## YOUR TASK:
Each line of the records must appear in your answer exactly, with no pictures.

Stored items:
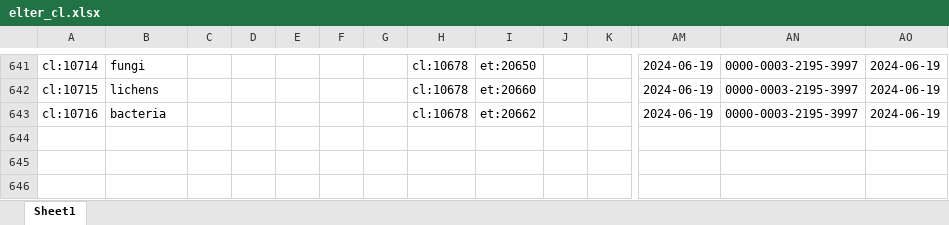
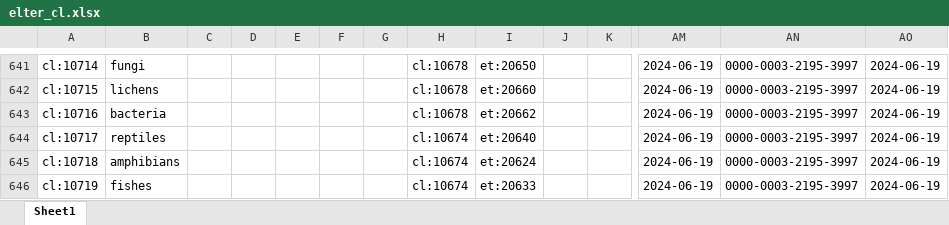
Before and after one commit to LTER-Europe/eLTER_CL, an Excel workbook: elter_cl.xlsx, sheet Sheet1, drawn as a sheet; only a part is shown, gaps mark what is left out; values as stored, in another font and other column widths than the file's, no borders; rows hold the shown columns only; the diff names each change by its address in the sheet, - before the commit and + after, or states it on an @@ line.

```diff
--- a/elter_cl.xlsx (sheet Sheet1)
+++ b/elter_cl.xlsx (sheet Sheet1)
+row 644: cl:10717 | reptiles |  |  |  |  |  | cl:10674 | et:20640 |  |  | 2024-06-19 | 0000-0003-2195-3997 | 2024-06-19
+row 645: cl:10718 | amphibians |  |  |  |  |  | cl:10674 | et:20624 |  |  | 2024-06-19 | 0000-0003-2195-3997 | 2024-06-19
+row 646: cl:10719 | fishes |  |  |  |  |  | cl:10674 | et:20633 |  |  | 2024-06-19 | 0000-0003-2195-3997 | 2024-06-19
```
Also changed, not shown: 3 other files.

## ANSWER BOX:
Before and after one commit to LTER-Europe/eLTER_CL, an Excel workbook: elter_cl.xlsx, sheet Sheet1, drawn as a sheet; only a part is shown, gaps mark what is left out; values as stored, in another font and other column widths than the file's, no borders; rows hold the shown columns only; the diff names each change by its address in the sheet, - before the commit and + after, or states it on an @@ line.

```diff
--- a/elter_cl.xlsx (sheet Sheet1)
+++ b/elter_cl.xlsx (sheet Sheet1)
+row 644: cl:10717 | reptiles |  |  |  |  |  | cl:10674 | et:20640 |  |  | 2024-06-19 | 0000-0003-2195-3997 | 2024-06-19
+row 645: cl:10718 | amphibians |  |  |  |  |  | cl:10674 | et:20624 |  |  | 2024-06-19 | 0000-0003-2195-3997 | 2024-06-19
+row 646: cl:10719 | fishes |  |  |  |  |  | cl:10674 | et:20633 |  |  | 2024-06-19 | 0000-0003-2195-3997 | 2024-06-19
```
Also changed, not shown: 3 other files.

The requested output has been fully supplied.